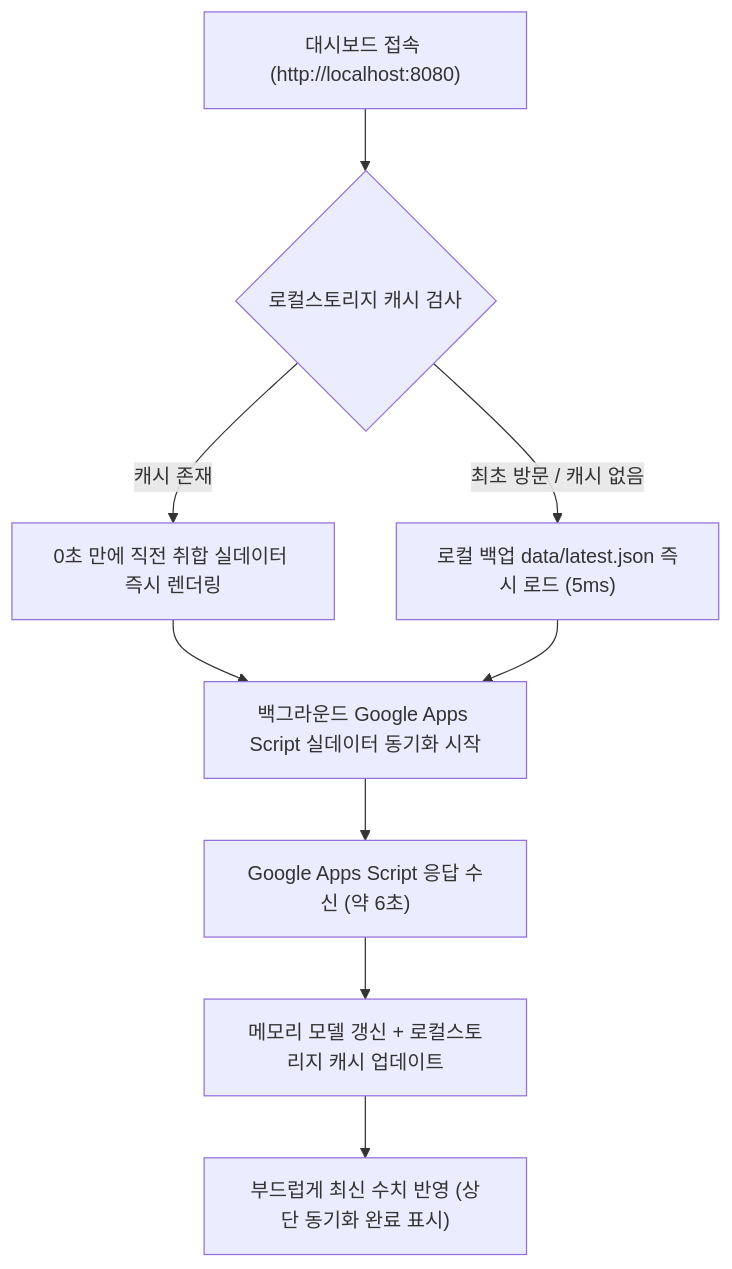
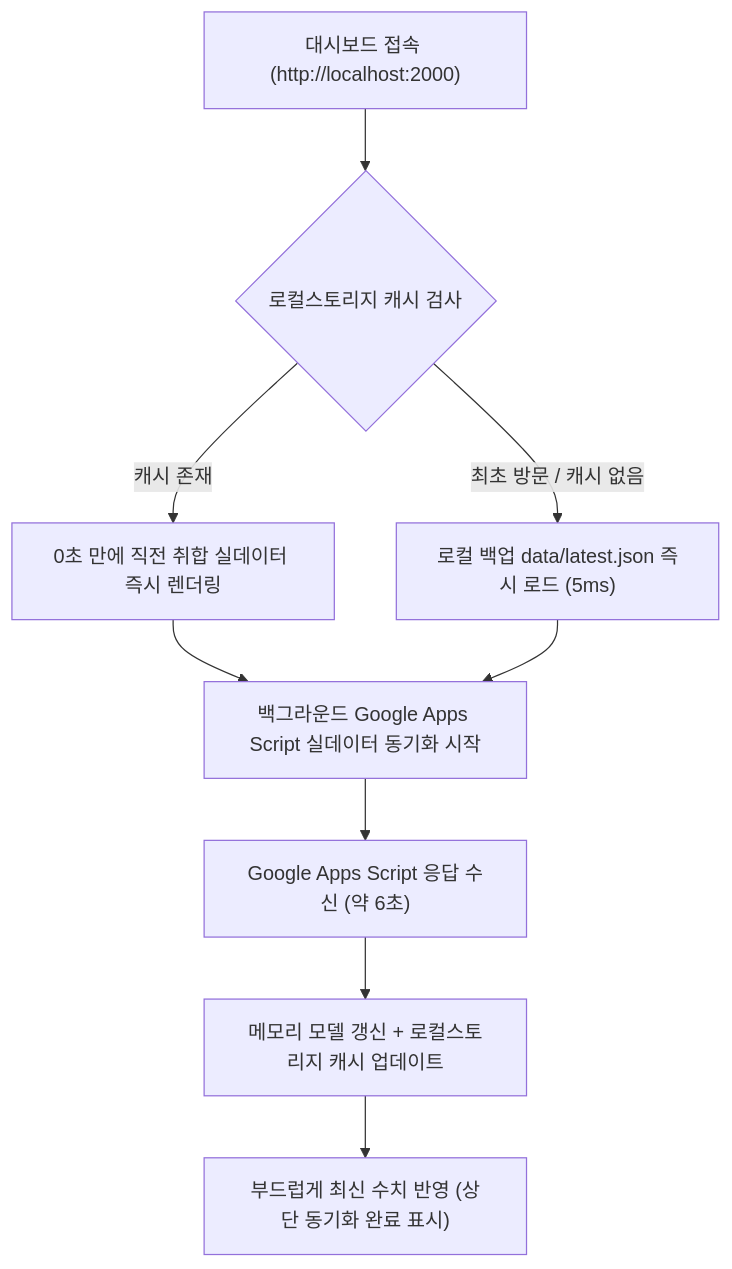
One commit to itketweb/its-ad-insight changed the diagram in CONNECTION.md. Above: the diagram before and after it, drawn with Mermaid. The commit also changed 33 other files, not shown here.

Commit message:
refactor: React + TypeScript + SCSS + Vite (Yarn) 마이그레이션 및 Pages 워크플로우 배포 구축

````diff
--- a/CONNECTION.md
+++ b/CONNECTION.md
@@ -23,11 +23,11 @@
 ```mermaid
 flowchart TD
-    A["대시보드 접속 (http://localhost:8080)"] --> B{"로컬스토리지 캐시 검사"}
+    A["대시보드 접속 (http://localhost:2000)"] --> B{"로컬스토리지 캐시 검사"}
     B -- "캐시 존재" --> C["0초 만에 직전 취합 실데이터 즉시 렌더링"]
     B -- "최초 방문 / 캐시 없음" --> D["로컬 백업 data/latest.json 즉시 로드 (5ms)"]
     C --> E["백그라운드 Google Apps Script 실데이터 동기화 시작"]
     D --> E
     E --> F["Google Apps Script 응답 수신 (약 6초)"]
     F --> G["메모리 모델 갱신 + 로컬스토리지 캐시 업데이트"]
     G --> H["부드럽게 최신 수치 반영 (상단 동기화 완료 표시)"]
 ```
````
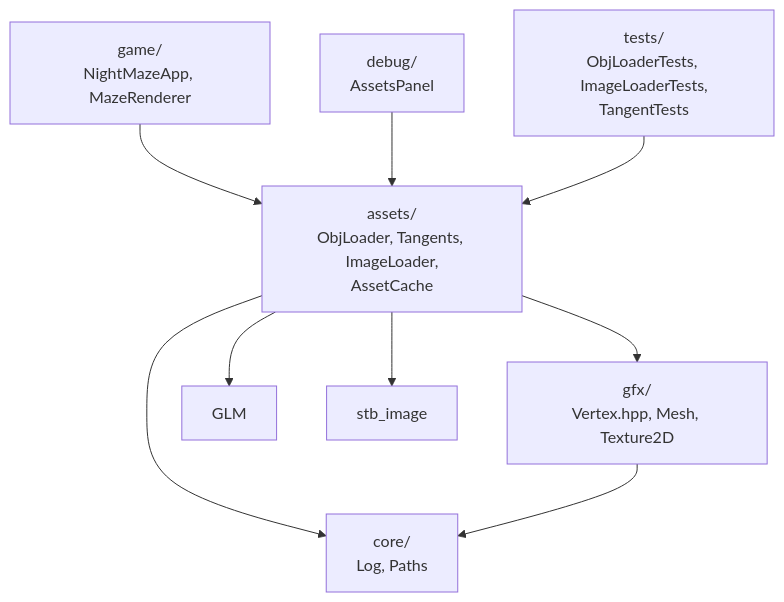
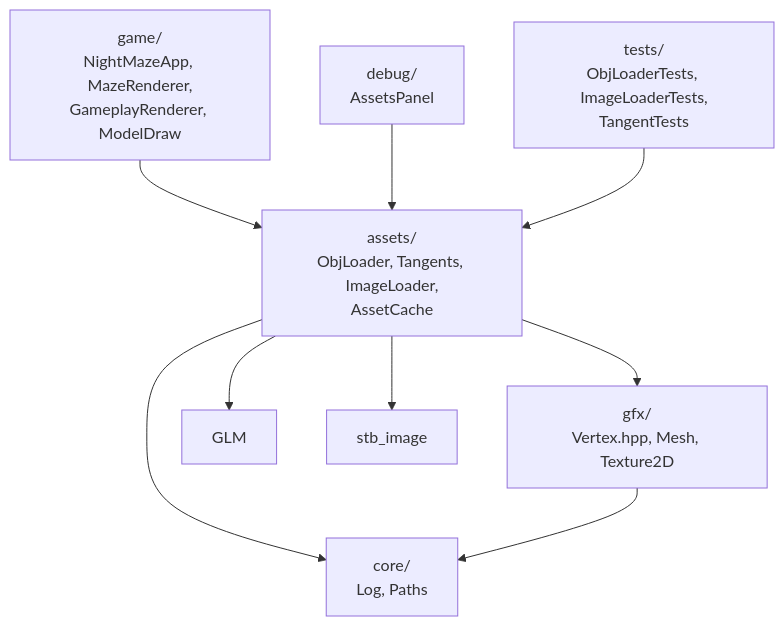
Before and after one commit to Shironex/night-maze: the second of 2 diagrams in docs/modules/assets/README.md, drawn with Mermaid. The commit also changed other lines of this file and 19 other files, not shown here.

````diff
--- a/docs/modules/assets/README.md
+++ b/docs/modules/assets/README.md
@@ -81,11 +83,11 @@
 ```mermaid
 flowchart TD
-    Game["game/<br/>NightMazeApp, MazeRenderer"] --> Assets
+    Game["game/<br/>NightMazeApp, MazeRenderer,<br/>GameplayRenderer, ModelDraw"] --> Assets
     Debug["debug/<br/>AssetsPanel"] --> Assets
     Tests["tests/<br/>ObjLoaderTests, ImageLoaderTests,<br/>TangentTests"] --> Assets
     Assets["assets/<br/>ObjLoader, Tangents, ImageLoader,<br/>AssetCache"] --> Gfx["gfx/<br/>Vertex.hpp, Mesh, Texture2D"]
     Assets --> Core["core/<br/>Log, Paths"]
     Assets --> Glm["GLM"]
     Assets --> Stb["stb_image"]
     Gfx --> Core
 ```
````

*What is needed*.
Filter the data above, keeping only lines that include the string "CONNECTION".

*Answer section*.
One commit to itketweb/its-ad-insight changed the diagram in CONNECTION.md. Above: the diagram before and after it, drawn with Mermaid. The commit also changed 33 other files, not shown here.
--- a/CONNECTION.md
+++ b/CONNECTION.md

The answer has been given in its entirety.